The MTA has been investing heavily in expanding the city’s rail network in the past decade, and transit officials expect that better enforcement will net a revenue bump.
"The honor system hasn't worked. "I don't know of any major metropolitan
transit agency in the world that does this,"
The transition will begin on the Red and Purple subway lines this summer, with the aboveground sections following suit.
With a rail system this big, the change won’t come without challenges. Many above ground stations will need to be retrofitted to accommodate the locking gates. Metro also connects with 17 other transit systems; a big hurdle was cleared when the commuter rail operator Metrolink agreed to include Metro’s transponder chips in their tickets, allowing for easy transfers.
“These aggressive enforcement actions against unsafe bus companies send a clear signal: If you put passengers’ safety at risk, we will shut you down,” said U.S. Transportation Secretary Ray LaHood. “Safety is and will always be our highest priority.”

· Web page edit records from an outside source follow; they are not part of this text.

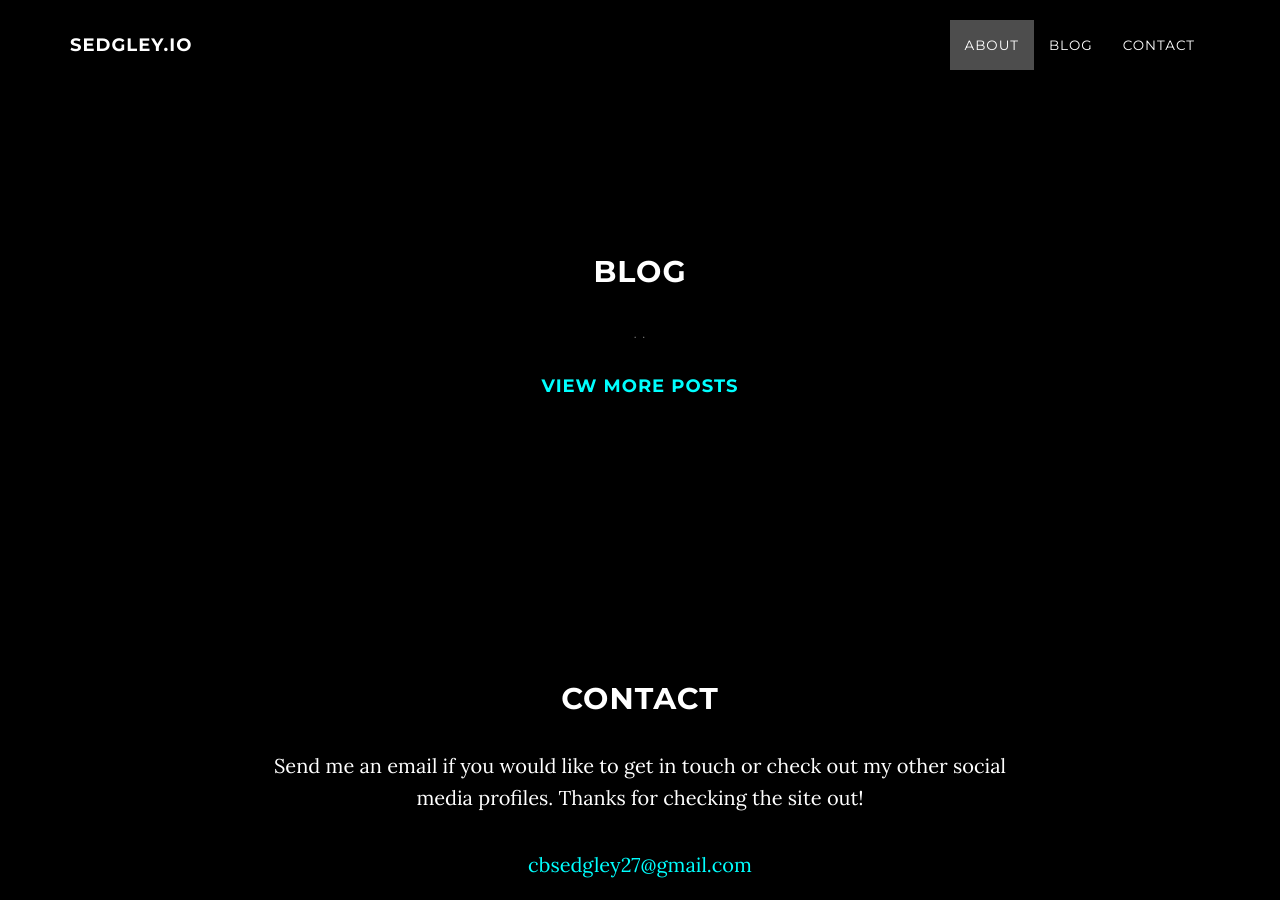
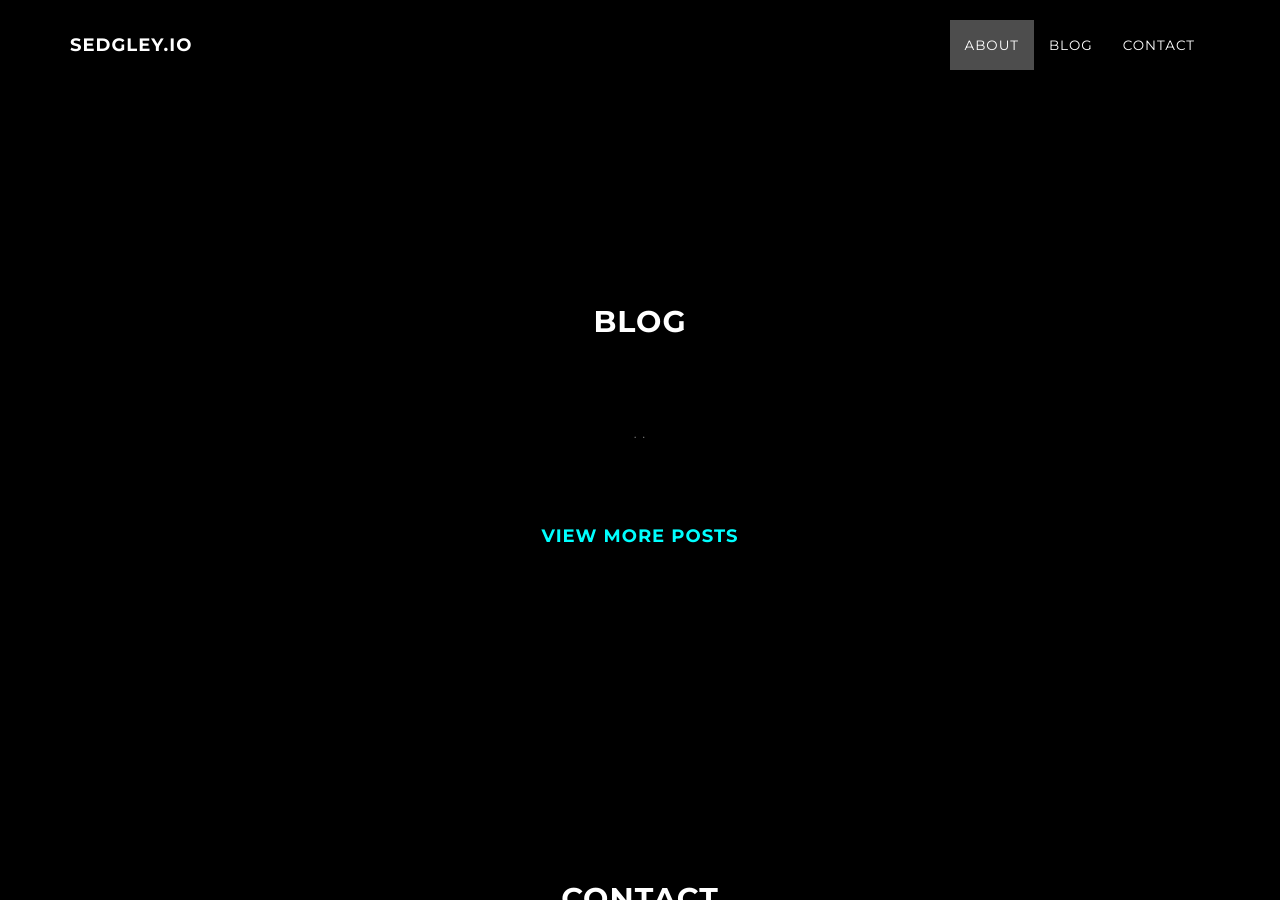
Before and after one commit to cbsedgley/cbsedgley.github.io, a Jekyll site: the page built from index.html, in a window 1280 px wide and 900 px high, scrolled down 1529 px. Built offline with Jekyll 4.4.1, drawn with Linux system fonts in a browser that asks for light colours; comment, search, counter and statistics services are not loaded.

Commit message:
header fix

```diff
--- a/css/grayscale.css
+++ b/css/grayscale.css
@@ -21,21 +21,14 @@
     height: 100%;
 }
 
-h1 {
-  padding-top: 50px;
-  margin-top: -50px;
-  margin: 0 0 35px;
-  text-transform: uppercase;
-  font-family: Montserrat,"Helvetica Neue",Helvetica,Arial,sans-serif;
-  font-weight: 700;
-  letter-spacing: 1px;
-}
-
+h1,
 h2,
 h3,
 h4,
 h5,
 h6 {
+    padding-top: 50px;
+    margin-top: -50px;
     margin: 0 0 35px;
     text-transform: uppercase;
     font-family: Montserrat,"Helvetica Neue",Helvetica,Arial,sans-serif;
```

The FMCSA also ordered 10 individual bus company owners, managers and employees to cease all passenger transportation operations, including selling bus tickets to passengers.
Low-cost intercity bus lines have been exploding in recent years, especially in the Northeast and Mid Atlantic regions. But the rush into the market has led to cost cutting measures that can put passenger lives at risk. A series of deadly bus crashes last spring has drawn the attention of federal investigators, who found widespread instances of safety violations in the lead up to this unprecedented shutdown.
Violations included a continuous pattern of employing
drivers without valid commercial driver's licenses, failure to institute alcohol
and drug testing programs for critical employees, and irregular inspection and
repair schedules for the companies’ fleets. The companies were also found to
pressure unqualified drivers to work longer shifts than hours-of-service regulations
permit, putting tens of thousands of passengers at risk to poor fatigued decision
making. The bus companies in question transported
over 1,800 passengers up and down Interstate-95 between
“The egregious acts of these carriers put the unsuspecting public at risk, and they must be removed from our highways immediately,” said FMCSA Administrator Anne S. Ferro. “With the help of multiple state law enforcement partners, we are putting every unsafe bus and truck company on notice to follow the safety laws or be shut down.”
The 2012 Rail
Conference and International Rail Rodeo will take place June 3-6 in
The 2012 conference encompasses all facets of the rail industry including: safety and security, commuter, high-speed and intercity rail, planning, sustainability and finance, capital projects, operations and technical forums. Rail professionals from throughout the industry will share best practices, lessons learned, and effective and timely solutions.
To find out more, check out APTA’s website.